Work to be completed:
Your answer must be the full listing below, repeated exactly.

Data records:
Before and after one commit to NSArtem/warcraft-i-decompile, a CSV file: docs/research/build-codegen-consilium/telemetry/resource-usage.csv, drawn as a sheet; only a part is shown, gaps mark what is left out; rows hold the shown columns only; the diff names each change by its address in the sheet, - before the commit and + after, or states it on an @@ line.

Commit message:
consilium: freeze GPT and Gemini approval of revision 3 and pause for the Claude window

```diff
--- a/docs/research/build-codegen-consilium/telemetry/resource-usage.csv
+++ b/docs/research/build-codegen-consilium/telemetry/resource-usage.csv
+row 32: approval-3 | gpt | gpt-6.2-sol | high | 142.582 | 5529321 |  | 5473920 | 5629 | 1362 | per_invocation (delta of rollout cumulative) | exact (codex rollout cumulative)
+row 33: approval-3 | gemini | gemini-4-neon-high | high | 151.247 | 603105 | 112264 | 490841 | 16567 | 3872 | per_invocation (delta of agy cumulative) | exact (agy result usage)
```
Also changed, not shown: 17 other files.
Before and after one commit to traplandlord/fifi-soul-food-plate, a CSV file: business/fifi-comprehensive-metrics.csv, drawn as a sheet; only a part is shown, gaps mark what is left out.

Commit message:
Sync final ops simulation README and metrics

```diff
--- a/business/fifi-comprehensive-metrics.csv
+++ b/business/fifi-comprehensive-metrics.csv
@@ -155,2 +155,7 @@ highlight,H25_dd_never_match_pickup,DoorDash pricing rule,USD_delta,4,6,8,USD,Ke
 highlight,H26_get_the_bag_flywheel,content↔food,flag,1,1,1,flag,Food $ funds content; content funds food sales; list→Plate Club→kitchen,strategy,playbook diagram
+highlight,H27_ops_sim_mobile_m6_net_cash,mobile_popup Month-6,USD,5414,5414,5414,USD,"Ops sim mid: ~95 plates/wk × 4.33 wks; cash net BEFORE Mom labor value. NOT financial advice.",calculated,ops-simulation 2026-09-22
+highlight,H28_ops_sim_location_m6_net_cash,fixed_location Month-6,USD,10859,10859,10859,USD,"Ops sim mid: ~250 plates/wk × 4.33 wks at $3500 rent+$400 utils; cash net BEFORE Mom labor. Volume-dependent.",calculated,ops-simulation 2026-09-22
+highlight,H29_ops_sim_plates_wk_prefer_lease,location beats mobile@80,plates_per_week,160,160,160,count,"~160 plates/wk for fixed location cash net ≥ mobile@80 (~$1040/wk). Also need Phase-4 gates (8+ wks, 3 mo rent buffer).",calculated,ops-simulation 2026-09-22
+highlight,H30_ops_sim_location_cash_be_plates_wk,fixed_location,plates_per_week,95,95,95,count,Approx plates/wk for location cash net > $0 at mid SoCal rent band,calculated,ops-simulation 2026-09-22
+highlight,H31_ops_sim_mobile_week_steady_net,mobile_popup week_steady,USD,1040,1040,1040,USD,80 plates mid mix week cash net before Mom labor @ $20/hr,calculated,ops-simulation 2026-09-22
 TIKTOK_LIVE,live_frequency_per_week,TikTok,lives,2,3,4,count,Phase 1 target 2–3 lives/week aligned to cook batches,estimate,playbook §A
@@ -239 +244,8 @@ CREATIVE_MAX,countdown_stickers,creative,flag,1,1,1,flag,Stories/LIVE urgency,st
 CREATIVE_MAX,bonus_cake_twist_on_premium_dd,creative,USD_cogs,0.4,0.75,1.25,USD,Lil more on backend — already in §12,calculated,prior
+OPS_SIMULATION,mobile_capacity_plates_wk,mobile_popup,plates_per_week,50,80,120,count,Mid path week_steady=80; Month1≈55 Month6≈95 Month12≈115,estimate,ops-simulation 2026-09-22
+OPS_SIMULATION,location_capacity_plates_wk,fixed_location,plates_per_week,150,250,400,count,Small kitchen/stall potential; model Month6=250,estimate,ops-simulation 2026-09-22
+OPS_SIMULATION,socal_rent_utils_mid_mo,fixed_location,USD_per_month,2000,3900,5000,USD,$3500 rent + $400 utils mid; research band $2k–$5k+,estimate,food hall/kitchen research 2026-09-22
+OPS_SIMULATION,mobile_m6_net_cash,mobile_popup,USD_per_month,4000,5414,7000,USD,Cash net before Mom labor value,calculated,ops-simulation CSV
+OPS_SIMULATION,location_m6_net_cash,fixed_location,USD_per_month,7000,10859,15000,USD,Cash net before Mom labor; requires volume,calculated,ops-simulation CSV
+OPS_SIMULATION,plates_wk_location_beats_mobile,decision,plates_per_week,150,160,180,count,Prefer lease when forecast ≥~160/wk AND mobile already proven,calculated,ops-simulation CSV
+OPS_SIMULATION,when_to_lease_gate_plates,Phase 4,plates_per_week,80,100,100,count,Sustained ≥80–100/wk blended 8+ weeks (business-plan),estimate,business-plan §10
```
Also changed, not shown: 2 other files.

Solution to this exercise:
Before and after one commit to NSArtem/warcraft-i-decompile, a CSV file: docs/research/build-codegen-consilium/telemetry/resource-usage.csv, drawn as a sheet; only a part is shown, gaps mark what is left out; rows hold the shown columns only; the diff names each change by its address in the sheet, - before the commit and + after, or states it on an @@ line.

Commit message:
consilium: freeze GPT and Gemini approval of revision 3 and pause for the Claude window

```diff
--- a/docs/research/build-codegen-consilium/telemetry/resource-usage.csv
+++ b/docs/research/build-codegen-consilium/telemetry/resource-usage.csv
+row 32: approval-3 | gpt | gpt-6.2-sol | high | 142.582 | 5529321 |  | 5473920 | 5629 | 1362 | per_invocation (delta of rollout cumulative) | exact (codex rollout cumulative)
+row 33: approval-3 | gemini | gemini-4-neon-high | high | 151.247 | 603105 | 112264 | 490841 | 16567 | 3872 | per_invocation (delta of agy cumulative) | exact (agy result usage)
```
Also changed, not shown: 17 other files.
Before and after one commit to traplandlord/fifi-soul-food-plate, a CSV file: business/fifi-comprehensive-metrics.csv, drawn as a sheet; only a part is shown, gaps mark what is left out.

Commit message:
Sync final ops simulation README and metrics

```diff
--- a/business/fifi-comprehensive-metrics.csv
+++ b/business/fifi-comprehensive-metrics.csv
@@ -155,2 +155,7 @@ highlight,H25_dd_never_match_pickup,DoorDash pricing rule,USD_delta,4,6,8,USD,Ke
 highlight,H26_get_the_bag_flywheel,content↔food,flag,1,1,1,flag,Food $ funds content; content funds food sales; list→Plate Club→kitchen,strategy,playbook diagram
+highlight,H27_ops_sim_mobile_m6_net_cash,mobile_popup Month-6,USD,5414,5414,5414,USD,"Ops sim mid: ~95 plates/wk × 4.33 wks; cash net BEFORE Mom labor value. NOT financial advice.",calculated,ops-simulation 2026-09-22
+highlight,H28_ops_sim_location_m6_net_cash,fixed_location Month-6,USD,10859,10859,10859,USD,"Ops sim mid: ~250 plates/wk × 4.33 wks at $3500 rent+$400 utils; cash net BEFORE Mom labor. Volume-dependent.",calculated,ops-simulation 2026-09-22
+highlight,H29_ops_sim_plates_wk_prefer_lease,location beats mobile@80,plates_per_week,160,160,160,count,"~160 plates/wk for fixed location cash net ≥ mobile@80 (~$1040/wk). Also need Phase-4 gates (8+ wks, 3 mo rent buffer).",calculated,ops-simulation 2026-09-22
+highlight,H30_ops_sim_location_cash_be_plates_wk,fixed_location,plates_per_week,95,95,95,count,Approx plates/wk for location cash net > $0 at mid SoCal rent band,calculated,ops-simulation 2026-09-22
+highlight,H31_ops_sim_mobile_week_steady_net,mobile_popup week_steady,USD,1040,1040,1040,USD,80 plates mid mix week cash net before Mom labor @ $20/hr,calculated,ops-simulation 2026-09-22
 TIKTOK_LIVE,live_frequency_per_week,TikTok,lives,2,3,4,count,Phase 1 target 2–3 lives/week aligned to cook batches,estimate,playbook §A
@@ -239 +244,8 @@ CREATIVE_MAX,countdown_stickers,creative,flag,1,1,1,flag,Stories/LIVE urgency,st
 CREATIVE_MAX,bonus_cake_twist_on_premium_dd,creative,USD_cogs,0.4,0.75,1.25,USD,Lil more on backend — already in §12,calculated,prior
+OPS_SIMULATION,mobile_capacity_plates_wk,mobile_popup,plates_per_week,50,80,120,count,Mid path week_steady=80; Month1≈55 Month6≈95 Month12≈115,estimate,ops-simulation 2026-09-22
+OPS_SIMULATION,location_capacity_plates_wk,fixed_location,plates_per_week,150,250,400,count,Small kitchen/stall potential; model Month6=250,estimate,ops-simulation 2026-09-22
+OPS_SIMULATION,socal_rent_utils_mid_mo,fixed_location,USD_per_month,2000,3900,5000,USD,$3500 rent + $400 utils mid; research band $2k–$5k+,estimate,food hall/kitchen research 2026-09-22
+OPS_SIMULATION,mobile_m6_net_cash,mobile_popup,USD_per_month,4000,5414,7000,USD,Cash net before Mom labor value,calculated,ops-simulation CSV
+OPS_SIMULATION,location_m6_net_cash,fixed_location,USD_per_month,7000,10859,15000,USD,Cash net before Mom labor; requires volume,calculated,ops-simulation CSV
+OPS_SIMULATION,plates_wk_location_beats_mobile,decision,plates_per_week,150,160,180,count,Prefer lease when forecast ≥~160/wk AND mobile already proven,calculated,ops-simulation CSV
+OPS_SIMULATION,when_to_lease_gate_plates,Phase 4,plates_per_week,80,100,100,count,Sustained ≥80–100/wk blended 8+ weeks (business-plan),estimate,business-plan §10
```
Also changed, not shown: 2 other files.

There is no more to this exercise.